Inductee: Ritchie Valens (vocals, guitar; born May 13, 1941, died February 3, 1959)
In the course of his short life, Ritchie Valens left a lasting impact on rock and roll with the classic rocker “La Bamba.” A high-energy reworking of an old Mexican wedding song, its driving simplicity foreshadowed garage-rock, frat-rock and punk-rock. Ironically, “La Bamba” was the B-side of “Donna,” a paean to Valens’ girlfriend that rose to #2 on Billboard’s singles chart. “La Bamba” also charted, peaking at #22. This double-sided smash is one of the greatest rock and roll singles of the Fifties.
Valens was born Richard Steven Valenzuela in the Los Angeles suburb of Pacoima. He grew up surrounded by Mexican music, but he also intently cocked an ear to black R&B vocal groups like the Crows, the Penguins and the Drifters. He also loved Little Richard (and was known as the “Little Richard of the San Fernando Valley”), Bo Diddley and Buddy Holly.
Valens learned how to play guitar and joined a local dance band, the Silhouettes, at sixteen. In May 1958, he auditioned for Del-Fi label owner Bob Keane, who spotted his raw talent. Under Keane’s direction, Valens cut a few sessions at Gold Star Studios in Los Angeles. His debut single, “Come On, Let’s Go,” was a spirited rocker that barely missed the Top 40. Valens’ second session produced “Donna” and “La Bamba,” rush-released as a single after a deejay played an acetate of “Donna” on KFWB, Los Angeles’ biggest station. The song was a sweet, simple love song for a girl he knew at San Fernando High. Many years later, rock critic Lester Bangs called it “one of the classic teen loves ballads.” With “Donna” rising in the national charts, Valens made a promotional trip to New York in late December 1958, where he appeared on Dick Clark’s American Bandstand and Alan Freed’s Christmas Show.
Though “Donna” made Valens a star, it was “La Bamba” that would become most closely identified with the young Mexican-American rocker. “La Bamba” was a popular huapango – a Mexican fiesta dance song - that he learned from his cousin. Valens put a rock and roll spin on this spirited folk tune, juicing it up with garage-rock riffing and a raw, enthusiastic solo. In essence, he invented Latino rock with this two-minute rock and roll classic.
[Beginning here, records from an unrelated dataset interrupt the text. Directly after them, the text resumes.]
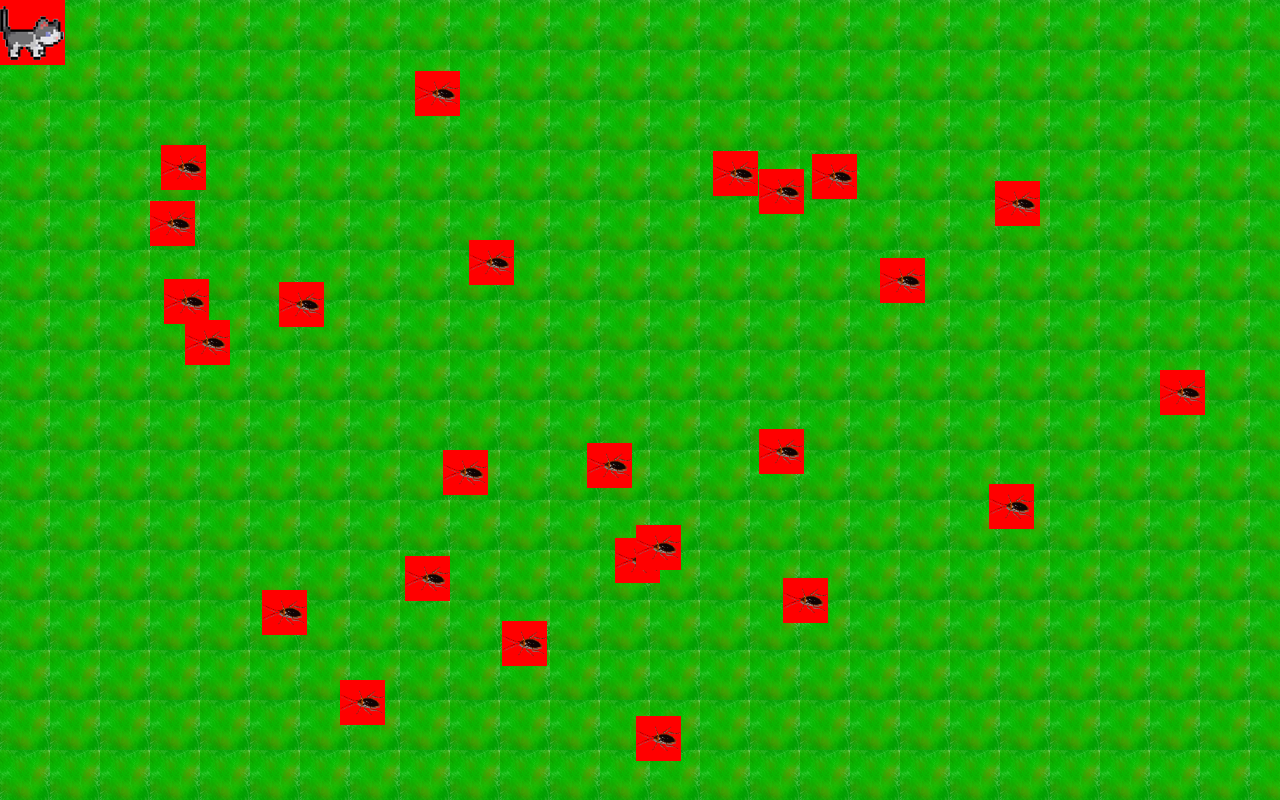
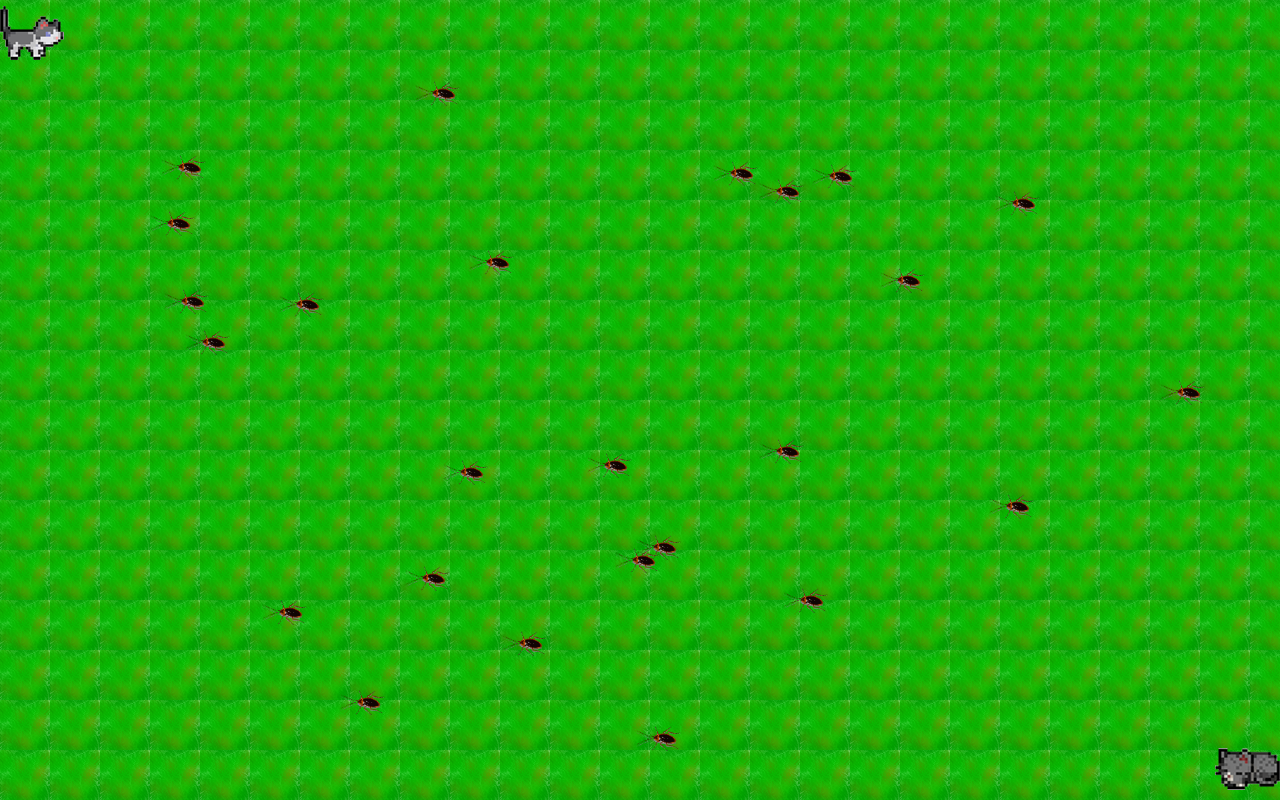
Before and after one commit to jcbotelhooficial/prulandia, a plain HTML site: page index.html in a window 1280 px wide. Both pictures are taken after a click on the button "Play". Drawn offline with nearby package versions, Linux system fonts and the light colour scheme.

Commit message:
Inclusão do pruzinho

```diff
--- a/script.js
+++ b/script.js
@@ -2,7 +2,7 @@ var memory = {
   persons: [],
   objects: [],
   score: 0,
-  move: 25,
+  move: 20,
   sizePersons: 65,
   sizeEnemy: 45,
   screen: {
@@ -115,7 +115,17 @@ function searchEnemyPosition(x1, y1) {
       (py > y2 && py < ey) && (x1 > x2 && x1 < ex) ||
       (x1 > x2 && x1 < ex) && (y1 > y2 && y1 < ey)
     ) {
-      alert('Enemy ' + enemy.id);
+      console.log('Enemy ' + enemy.id);
+
+      switch(enemy.type) {
+        case 'cat':
+          console.log('Você salvou o gatinho');
+          break;
+
+        case 'enemy':
+          console.log('Você foi atacado por uma barata');
+          break;
+      }
     }
   });
 
@@ -127,7 +137,6 @@ function loadObstacles(enemy = 25) {
   height = memory.screen.height - memory.sizeEnemy;
 
   for (let i = 0; i < enemy; i++) {
-
     var x = getRandomArbitrary(width),
         y = getRandomArbitrary(height),
         id = x + y;
@@ -151,6 +160,27 @@ function loadObstacles(enemy = 25) {
 
     $enemy.appendTo('#screen');
   }
+
+  littlex = memory.screen.width - memory.sizePersons;
+  littley = memory.screen.height - memory.sizePersons;
+
+  $littleCat = $('<div></div>');
+  $littleCat.addClass('little-cat');
+  $littleCat.attr({'data-id': id});
+  $littleCat.css({
+    left: `${littlex}px`,
+    top: `${littley}px`,
+    width: `${memory.sizePersons}px`,
+    height: `${memory.sizePersons}px`
+  });
+  $littleCat.appendTo('#screen');
+
+  memory.persons.push({
+    type: 'cat',
+    id: 1,
+    x: littlex,
+    y: littley
+  });
 }
 
 function loadPerson() {
--- a/style.css
+++ b/style.css
@@ -32,18 +32,24 @@ body {
 }
 
 .person,
-.enemy {
+.enemy,
+.little-cat {
   display: inline-block;
   position: absolute;
 }
 
 .person {
-  background: red url(assets/images/sprite-cat.png) 0 0 no-repeat;
+  background: url(assets/images/sprite-cat.png) 0 0 no-repeat;
   z-index: 99999;
 }
 
 .enemy {
-  background: red url(assets/images/cockroach.gif) center center no-repeat;
+  background: url(assets/images/cockroach.gif) center center no-repeat;
   background-size: contain;
   z-index: 1;
 }
+
+.little-cat {
+  background: url(assets/images/cat-save.png) 0 0 no-repeat;
+  z-index: 2;
+}
```
Also changed, not shown: assets/images/cat-save.png (added).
The budding star was on a fast track when he embarked on the ill-fated Winter Dance Party bus tour of the Midwest in late January 1959. When headliner Buddy Holly chartered a plane to fly from Iowa, to the next date in Fargo, North Dakota, Valens flipped a coin with guitarist Tommy Allsop to see who would get the last seat. Valens won the toss and boarded the small aircraft, which took off in the early hours of February 3, 1959. Minutes later it crashed in a cornfield, claiming the lives of Valens, Holly, J.P. Richardson ("The Big Bopper") and the pilot. Valens, who was only 17 years old, left behind a small but influential body of work.